Those humble postwar savings grew into a company that reports $2.5 billion in net sales and 23 global brands under its umbrella. Valmont operates on six continents and in 100 countries and counts 10,000 people on its list of employees. And if those numbers aren’t impressive, consider this: Mr. Daugherty stayed at the helm of his company for 57 years, and when he retired, his charity commissioned $50 million to create the Global Water for Food Institute at the University of Nebraska. That’s pretty cool, right?

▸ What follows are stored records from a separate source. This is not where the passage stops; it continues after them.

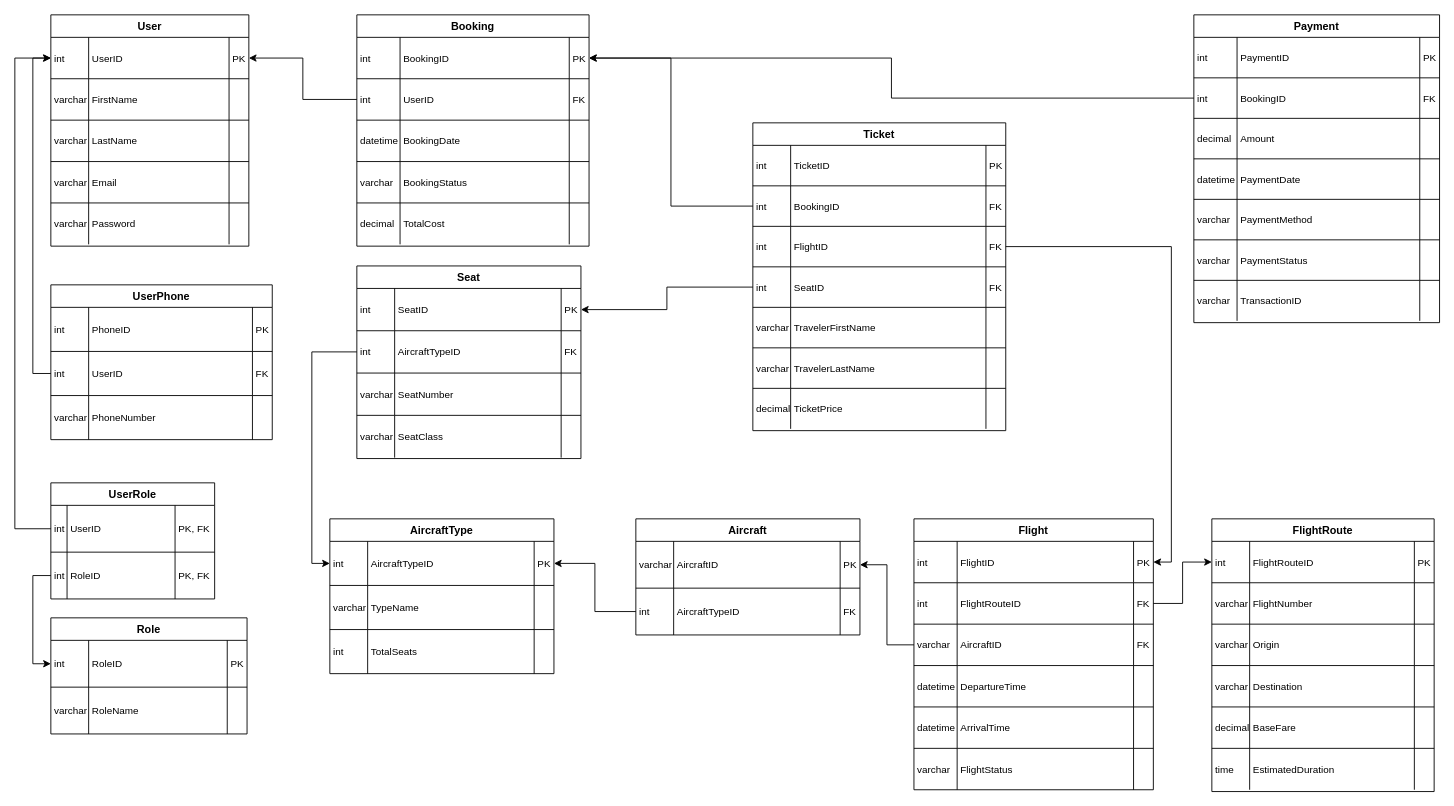
Above: erd-mapping/Airline - Mapping.drawio in EyadMostafa/airline-reservation-system (draw.io), before the change. Source tidied: cells renumbered, new cells numbered last; positions are measured from the earlier drawing's top-left corner, leaving out a move shared by most shapes. Both pictures are drawn from the tidied source at 90%, with x=0, y=0 at pixel (14, 14).
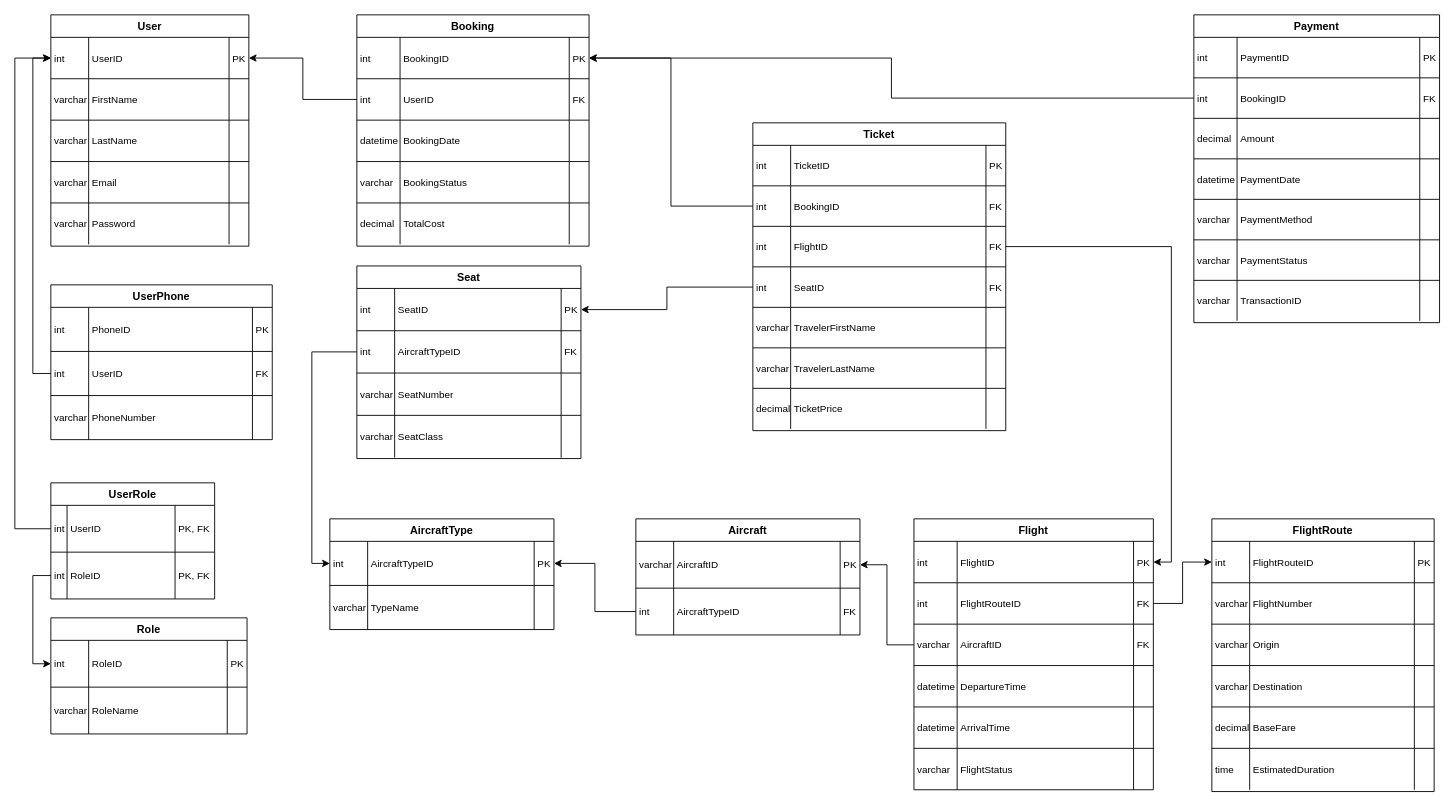
After the change.

Commit message (it also covers changes not shown here):
removed the 'TotalSeats' field from 'AircraftType' table as it is a derived attribute

Diff of the diagram source:
```diff
@@
     <mxCell id="104" value="AircraftType" style="shape=table;startSize=25;childLayout=tableLayout;rowLines=1;fontStyle=1;align=center;" parent="1" vertex="1">
-      <mxGeometry x="350" y="560" width="249" height="172" as="geometry" />
+      <mxGeometry x="350" y="560" width="249" height="123" as="geometry" />
     </mxCell>
@@
-    <mxCell id="113" style="shape=tableRow;horizontal=0;startSize=0;swimlaneHead=0;swimlaneBody=0;fillColor=none;top=0;left=0;right=0;bottom=0;" parent="104" vertex="1">
-      <mxGeometry y="123" width="249" height="49" as="geometry" />
-    </mxCell>
-    <mxCell id="114" value="int" style="shape=partialRectangle;fillColor=none;top=0;left=0;bottom=0;right=0;align=left;spacingLeft=2;overflow=hidden;fontSize=11;" parent="113" vertex="1">
-      <mxGeometry width="42" height="49" as="geometry" />
-    </mxCell>
-    <mxCell id="115" value="TotalSeats" style="shape=partialRectangle;fillColor=none;top=0;left=0;bottom=0;right=0;align=left;spacingLeft=2;overflow=hidden;fontSize=11;" parent="113" vertex="1">
-      <mxGeometry x="42" width="185" height="49" as="geometry" />
-    </mxCell>
-    <mxCell id="116" style="shape=partialRectangle;fillColor=none;top=0;left=0;bottom=0;right=0;align=left;spacingLeft=2;overflow=hidden;fontSize=11;" parent="113" vertex="1">
-      <mxGeometry x="227" width="22" height="49" as="geometry" />
-    </mxCell>
```
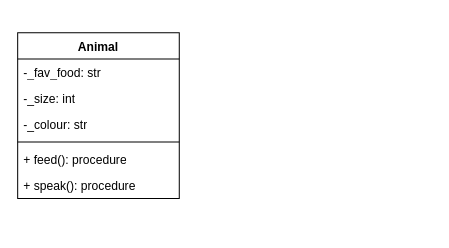
The draw.io diagram Notes/ANIMALCLASS.drawio in vandorena/Computer-Science-A-Level, before the edit. Source tidied: cells renumbered, new cells numbered last; positions are measured from the earlier drawing's top-left corner, leaving out a move shared by most shapes. Both pictures are drawn from the tidied source at 101%, with x=0, y=0 at pixel (17, 32).
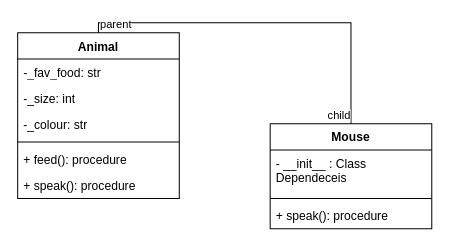
The same page after the edit.

Diff of the diagram source:
```diff
@@
 <mxGraphModel>
   <root>
     <mxCell id="0" />
     <mxCell id="1" parent="0" />
     <mxCell id="2" value="Animal" style="swimlane;fontStyle=1;align=center;verticalAlign=top;horizontal=1;startSize=26;whiteSpace=wrap;html=1;" parent="1" vertex="1">
       <mxGeometry width="160" height="164" as="geometry" />
     </mxCell>
     <mxCell id="3" value="-_fav_food: str" style="text;strokeColor=none;fillColor=none;align=left;verticalAlign=top;spacingLeft=4;spacingRight=4;overflow=hidden;whiteSpace=wrap;html=1;" parent="2" vertex="1">
       <mxGeometry y="26" width="160" height="26" as="geometry" />
     </mxCell>
     <mxCell id="4" value="-_size: int" style="text;strokeColor=none;fillColor=none;align=left;verticalAlign=top;spacingLeft=4;spacingRight=4;overflow=hidden;whiteSpace=wrap;html=1;" parent="2" vertex="1">
       <mxGeometry y="52" width="160" height="26" as="geometry" />
     </mxCell>
     <mxCell id="5" value="-_colour: str" style="text;strokeColor=none;fillColor=none;align=left;verticalAlign=top;spacingLeft=4;spacingRight=4;overflow=hidden;whiteSpace=wrap;html=1;" parent="2" vertex="1">
       <mxGeometry y="78" width="160" height="26" as="geometry" />
     </mxCell>
     <mxCell id="6" style="line;strokeWidth=1;fillColor=none;align=left;verticalAlign=middle;spacingTop=-1;spacingLeft=3;spacingRight=3;labelPosition=right;strokeColor=inherit;" parent="2" vertex="1">
       <mxGeometry y="104" width="160" height="8" as="geometry" />
     </mxCell>
     <mxCell id="7" value="+ feed(): procedure" style="text;strokeColor=none;fillColor=none;align=left;verticalAlign=top;spacingLeft=4;spacingRight=4;overflow=hidden;whiteSpace=wrap;html=1;" parent="2" vertex="1">
       <mxGeometry y="112" width="160" height="26" as="geometry" />
     </mxCell>
     <mxCell id="8" value="+ speak(): procedure" style="text;strokeColor=none;fillColor=none;align=left;verticalAlign=top;spacingLeft=4;spacingRight=4;overflow=hidden;whiteSpace=wrap;html=1;" parent="2" vertex="1">
       <mxGeometry y="138" width="160" height="26" as="geometry" />
     </mxCell>
+    <mxCell id="9" value="Mouse" style="swimlane;fontStyle=1;align=center;verticalAlign=top;horizontal=1;startSize=26;whiteSpace=wrap;html=1;" parent="1" vertex="1">
+      <mxGeometry x="250" y="90" width="160" height="104" as="geometry" />
+    </mxCell>
+    <mxCell id="10" value="- __init__ : Class Dependeceis" style="text;strokeColor=none;fillColor=none;align=left;verticalAlign=top;spacingLeft=4;spacingRight=4;overflow=hidden;whiteSpace=wrap;html=1;" parent="9" vertex="1">
+      <mxGeometry y="26" width="160" height="44" as="geometry" />
+    </mxCell>
+    <mxCell id="11" style="line;strokeWidth=1;fillColor=none;align=left;verticalAlign=middle;spacingTop=-1;spacingLeft=3;spacingRight=3;labelPosition=right;strokeColor=inherit;" parent="9" vertex="1">
+      <mxGeometry y="70" width="160" height="8" as="geometry" />
+    </mxCell>
+    <mxCell id="12" value="+ speak(): procedure" style="text;strokeColor=none;fillColor=none;align=left;verticalAlign=top;spacingLeft=4;spacingRight=4;overflow=hidden;whiteSpace=wrap;html=1;" parent="9" vertex="1">
+      <mxGeometry y="78" width="160" height="26" as="geometry" />
+    </mxCell>
+    <mxCell id="13" style="endArrow=none;html=1;edgeStyle=orthogonalEdgeStyle;rounded=0;entryX=0.5;entryY=0;entryDx=0;entryDy=0;exitX=0.5;exitY=0;exitDx=0;exitDy=0;" parent="1" edge="1" source="2" target="9">
+      <mxGeometry relative="1" as="geometry" />
+    </mxCell>
+    <mxCell id="14" value="parent" style="edgeLabel;html=1;align=left;verticalAlign=bottom;" parent="13" vertex="1">
+      <mxGeometry x="-1" relative="1" as="geometry" />
+    </mxCell>
+    <mxCell id="15" value="child" style="edgeLabel;html=1;align=right;verticalAlign=bottom;" parent="13" vertex="1">
+      <mxGeometry x="1" relative="1" as="geometry" />
+    </mxCell>
   </root>
 </mxGraphModel>
```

But let’s get back on track. Valmont may not be solely about irrigation, but what it’s doing in this regard may help reverse the big issues facing freshwater. The company is focused on mechanized irrigation, an up-and-coming way of farming that it perfected over the years from that initial licensing agreement. Mechanized irrigation creates higher crop yields for reductions in all of the following: time, fuel, fertilizers, and water. Plus, it lasts longer than traditional equipment. This is what Valmont refers to as “precision irrigation,” and it’s broken down into four distinctions: control technology (panels that monitor growth), irrigation management (for water conservation), irrigation products (for efficient production), and water management (to reduce waste).
By using the products in these distinct fields, Valmont is actively working to prepare farmers for the future. Together, the products allow farmers around the world to produce more crops on tighter timelines, conserve water as they work, cut down on wastes like plastics, and reuse soil and nutrients. It’s all to make sure that responsible agriculture leads to a more secure world.
Drink it up
The United Nations estimates that everyone, regardless of where they are on the planet, needs about five to 13 gallons of water per day. But here’s where things get interesting: one in nine people can’t get their hands on clean water, and one in three don’t count sanitation amongst their daily lives. Put simply, without those five to 13 gallons, people can’t clean, cook, eat, or drink. Therefore, they get sick and potentially die.
Let’s couple that with more findings from the non-profit organization the Water Project. Right now, agriculture makes up about 70 percent of freshwater use throughout the world, and it can climb to as high as 90 percent in some areas. The non-profit estimates that this usage will rise by 19 percent by 2050, as the world’s population increases.
Valmont is well aware of these statistics, and that’s why it’s a leader in the agricultural industry’s quest for a change. Its collection of cutting-edge products will continue to reach more farms throughout the world as the company expands, and it also hopes to personally educate more farmers of these efficient practices the years ahead.
Valmont may not be the sole means of change in the effort for global water conservation, but like the element itself, every little bit counts. And by incorporating its long-standing entrepreneurial spirit with its line of innovative tools, Valmont is ensuring that all of its efforts do.